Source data
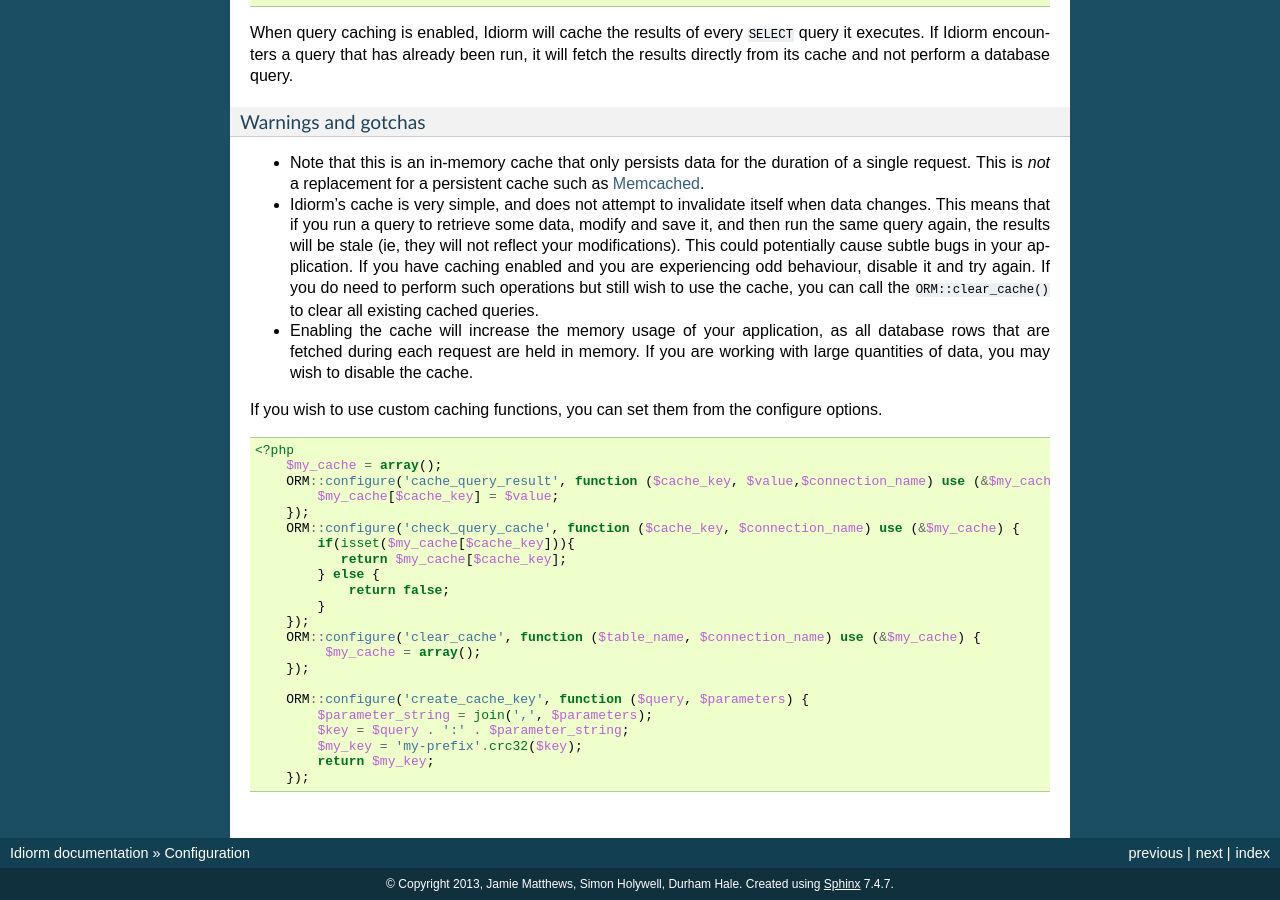
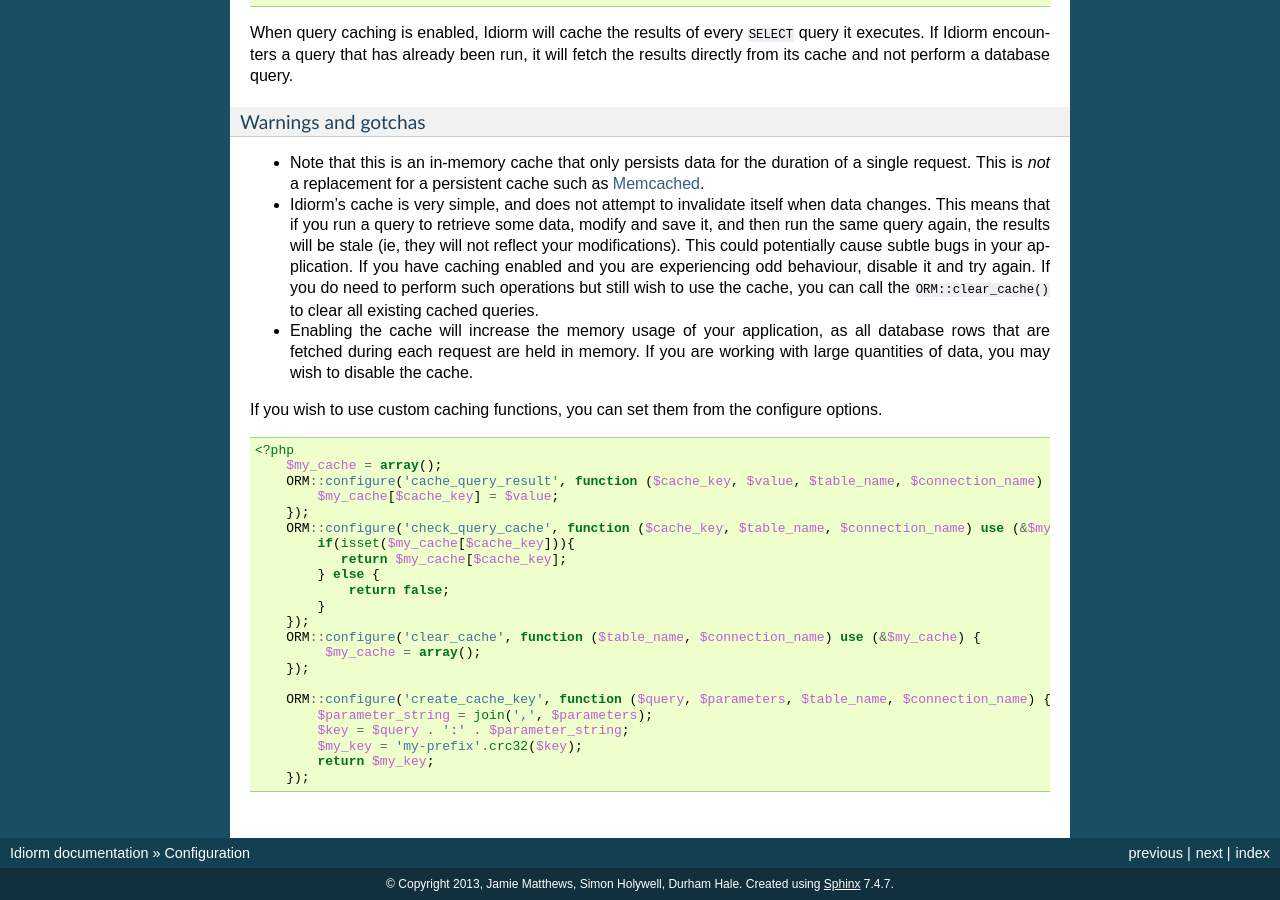
Before and after one commit to j4mie/idiorm, a Sphinx documentation site: the page built from docs/configuration.rst, in a window 1280 px wide and 900 px high, scrolled down 4412 px. Built offline with Sphinx 7.4.7, drawn with Linux system fonts in a browser that asks for light colours.

Commit message:
unify cache parameters order
`table_name` is more important than `connection_name`

```diff
--- a/docs/configuration.rst
+++ b/docs/configuration.rst
@@ -322,10 +322,10 @@ If you wish to use custom caching functions, you can set them from the configure
 
     <?php
         $my_cache = array();
-        ORM::configure('cache_query_result', function ($cache_key, $value,$connection_name) use (&$my_cache) {
+        ORM::configure('cache_query_result', function ($cache_key, $value, $table_name, $connection_name) use (&$my_cache) {
             $my_cache[$cache_key] = $value;
         });
-        ORM::configure('check_query_cache', function ($cache_key, $connection_name) use (&$my_cache) {
+        ORM::configure('check_query_cache', function ($cache_key, $table_name, $connection_name) use (&$my_cache) {
             if(isset($my_cache[$cache_key])){
                return $my_cache[$cache_key];
             } else {
@@ -336,7 +336,7 @@ If you wish to use custom caching functions, you can set them from the configure
              $my_cache = array();
         });
 
-        ORM::configure('create_cache_key', function ($query, $parameters) {
+        ORM::configure('create_cache_key', function ($query, $parameters, $table_name, $connection_name) {
             $parameter_string = join(',', $parameters);
             $key = $query . ':' . $parameter_string;
             $my_key = 'my-prefix'.crc32($key);
```
Also changed, not shown: 2 other files.
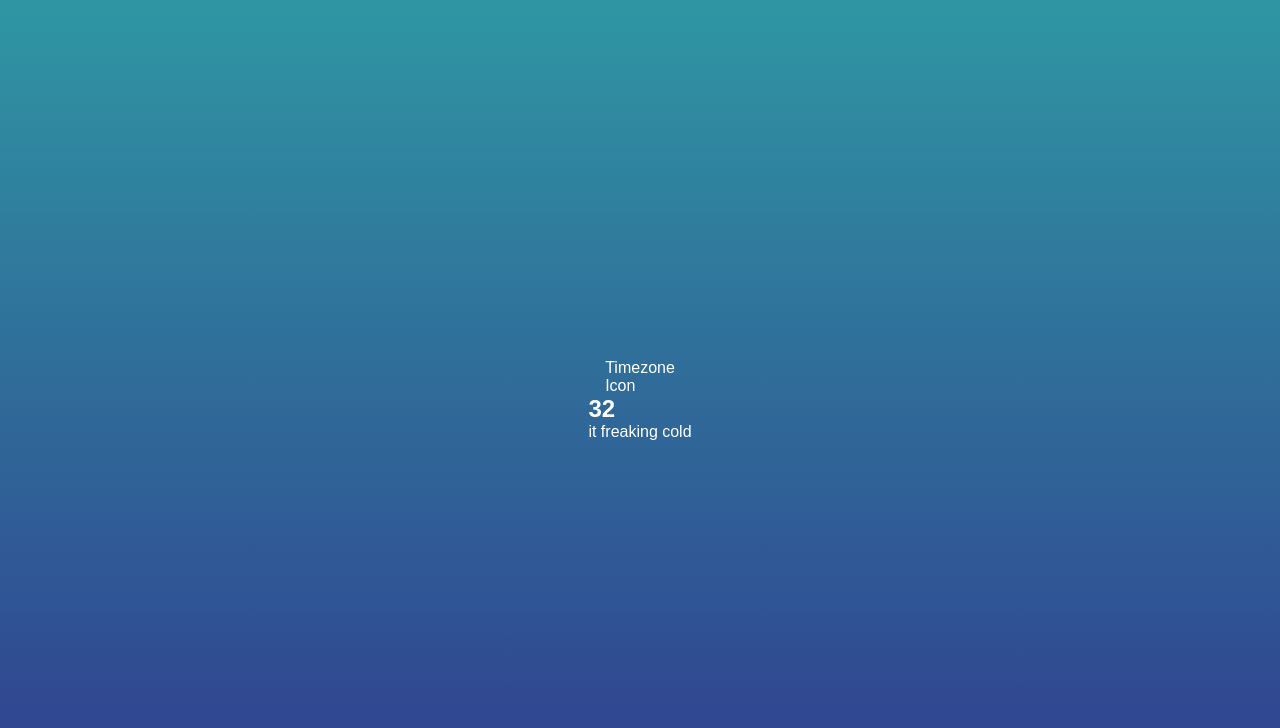
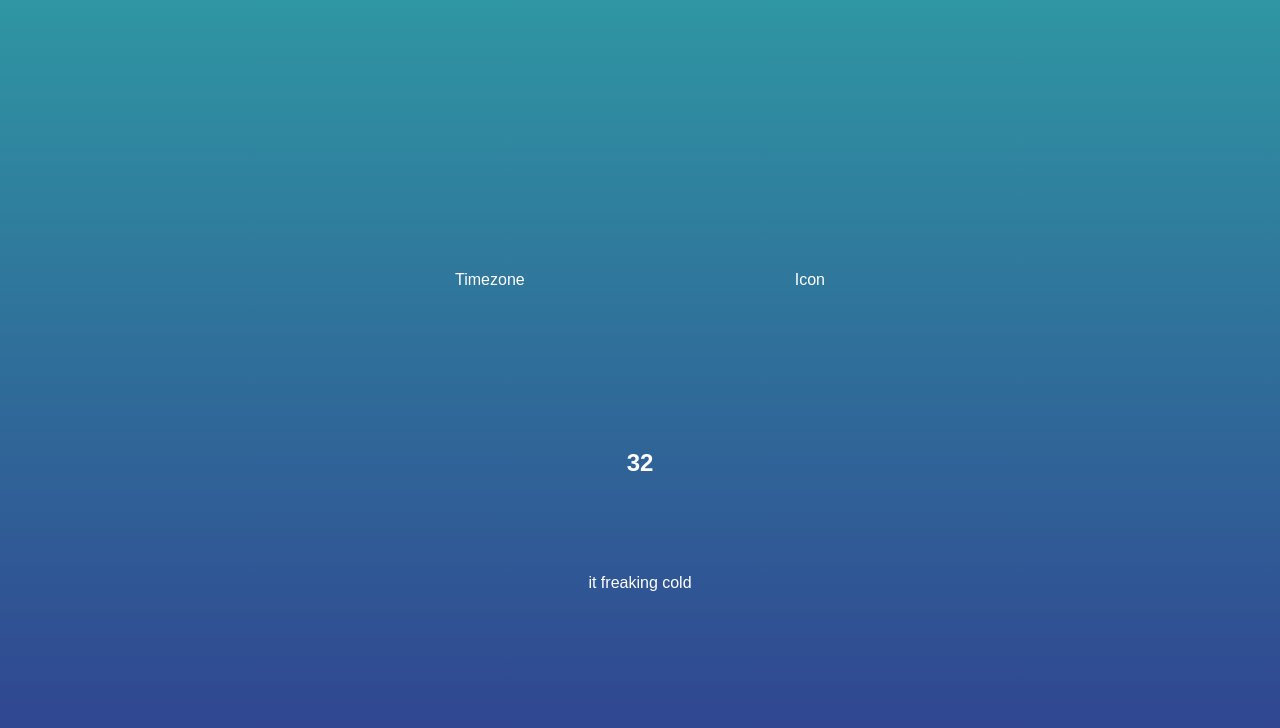
Before and after one commit to Billy12-svg/weather-app, a plain HTML site: page index.html in a window 1280 px wide. Drawn offline with Linux system fonts and the light colour scheme; files whose address does not match are found by name.

Commit message:
added css changes

```diff
--- a/css/styles.css
+++ b/css/styles.css
@@ -14,3 +14,14 @@ body{
     font-family: sans-serif;
     color: white;
 }
+.location,
+.temperature{
+    height: 30vh;
+    width: 50%;
+    display: flex;
+    justify-content: space-around;
+    align-items: center;
+}
+.temperature{
+    flex-direction: column;
+}
```
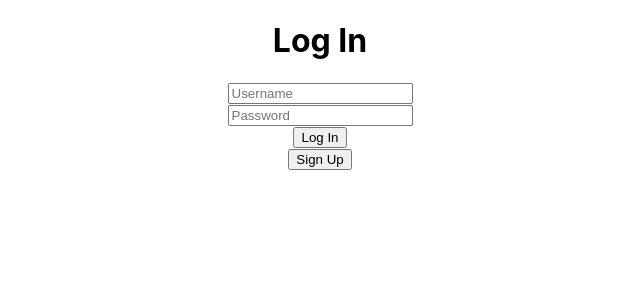
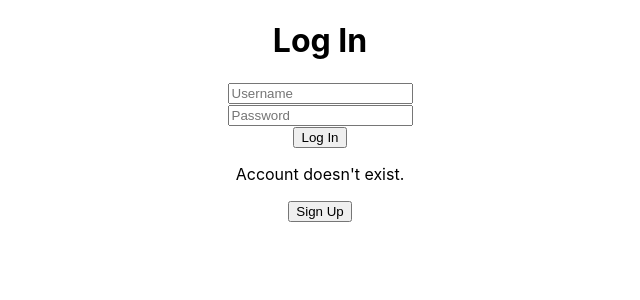
Before and after one commit to kamisato-ayaka/shoutout, a React (Create React App) app: page / in a window 1280 px wide. Both pictures are taken after typing "Sample", "Sample123" into the empty fields and a click on the button "Log In". Shown: the top 300 px of the page, without its empty margins (320-960 px from the left). Built offline with nearby package versions, Linux system fonts and the light colour scheme.

Commit message:
Update invalid account and followUserReducer.tsx type

```diff
--- a/src/components/login/index.tsx
+++ b/src/components/login/index.tsx
@@ -18,7 +18,7 @@ const Login = () => {
   const userData: UserVars[] = useSelector((state: AppState) => state.signupReducer)
 
   const [userName, setUserName] = useState<any>()
-
+  const [invalid, setInvalid] = useState<boolean>(false)
   const initialValues: LoginVars | null = {
     username: '',
     password: '',
@@ -37,6 +37,7 @@ const Login = () => {
         setUserName(values.username)
         dispatch(toLogin())
       } else if (user === -1) {
+        setInvalid(true)
         resetForm()
       }
     }, 100);
@@ -94,6 +95,7 @@ const Login = () => {
                   )
                 }
               </Formik>
+              {!invalid ? '' : <p className="message">Account doesn't exist.</p>}
               <button onClick={() => dispatch(toSignup())}>Sign Up</button>
             </>
           }
--- a/src/redux/reducer/followUserReducer.tsx
+++ b/src/redux/reducer/followUserReducer.tsx
@@ -8,6 +8,8 @@ const reduce = (state: FollowVars[] = initFollow, action: any) => {
   let val = action.payload
   switch (action.type) {
     case actionType.FOLLOW_USER:
+      // const follow = state.findIndex((user) => user.username === val.username)
+
       return state.filter((user) => {
         if (user.username === val.username) {
           if (user.followuser.length === 0) {
@@ -22,8 +24,7 @@ const reduce = (state: FollowVars[] = initFollow, action: any) => {
         }
         return true;
       })
-
-    // return [...state, val]
+      // return [...state, val]
 
     default:
       return state;
--- a/src/redux/types.tsx
+++ b/src/redux/types.tsx
@@ -10,6 +10,6 @@ export type AppState = {
     postReducer: PostVars[];
     toUserProfileReducer: boolean;
     getUserReducer: UsernameVar;
-    followUserReducer: FollowVars;
+    followUserReducer: FollowVars[];
     likePostReducer: string[];
   };
```
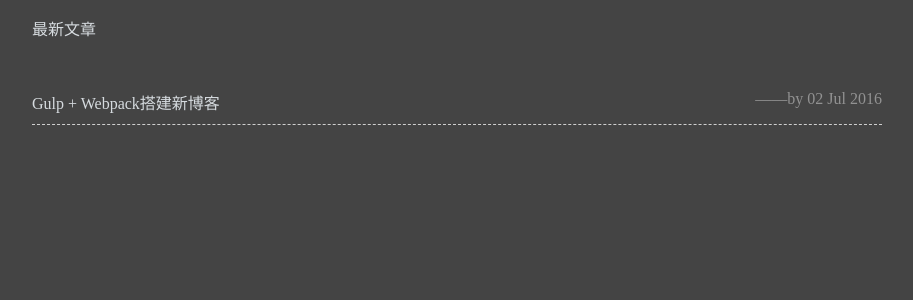
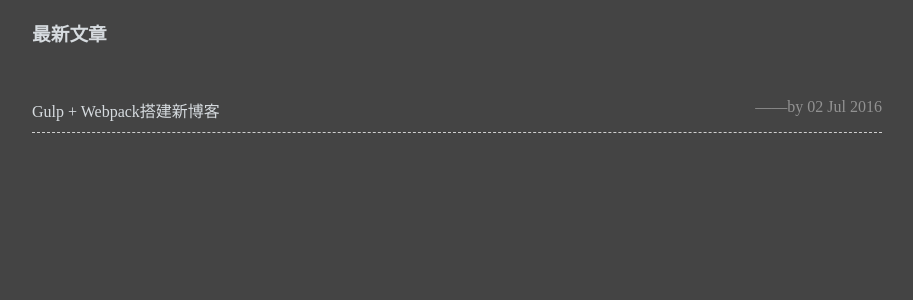
Before and after one commit to kungfuboy/kungfuboy.github.io, a Jekyll site: the page built from myblog.html, in a window 1280 px wide. Shown: the top 300 px of the page, without its empty margins (183-1096 px from the left). Built offline with Jekyll 4.4.1, drawn with Linux system fonts in a browser that asks for light colours.

Commit message:
postlist

```diff
--- a/myblog.html
+++ b/myblog.html
@@ -2,7 +2,7 @@
 layout: postlist
 title: Night Eagle's blog
 ---
-<p>最新文章</p>
+<h3>最新文章</h3>
 <ul>
 　　{% for post in site.posts %}
 　　　 <li>
```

How to complete this task:
Please give back an exact copy of the entries above from their first line through the line containing "Also changed, not shown: 2 other files.", leaving the pictures aside.

Solution to this task:
Before and after one commit to j4mie/idiorm, a Sphinx documentation site: the page built from docs/configuration.rst, in a window 1280 px wide and 900 px high, scrolled down 4412 px. Built offline with Sphinx 7.4.7, drawn with Linux system fonts in a browser that asks for light colours.

Commit message:
unify cache parameters order
`table_name` is more important than `connection_name`

```diff
--- a/docs/configuration.rst
+++ b/docs/configuration.rst
@@ -322,10 +322,10 @@ If you wish to use custom caching functions, you can set them from the configure
 
     <?php
         $my_cache = array();
-        ORM::configure('cache_query_result', function ($cache_key, $value,$connection_name) use (&$my_cache) {
+        ORM::configure('cache_query_result', function ($cache_key, $value, $table_name, $connection_name) use (&$my_cache) {
             $my_cache[$cache_key] = $value;
         });
-        ORM::configure('check_query_cache', function ($cache_key, $connection_name) use (&$my_cache) {
+        ORM::configure('check_query_cache', function ($cache_key, $table_name, $connection_name) use (&$my_cache) {
             if(isset($my_cache[$cache_key])){
                return $my_cache[$cache_key];
             } else {
@@ -336,7 +336,7 @@ If you wish to use custom caching functions, you can set them from the configure
              $my_cache = array();
         });
 
-        ORM::configure('create_cache_key', function ($query, $parameters) {
+        ORM::configure('create_cache_key', function ($query, $parameters, $table_name, $connection_name) {
             $parameter_string = join(',', $parameters);
             $key = $query . ':' . $parameter_string;
             $my_key = 'my-prefix'.crc32($key);
```
Also changed, not shown: 2 other files.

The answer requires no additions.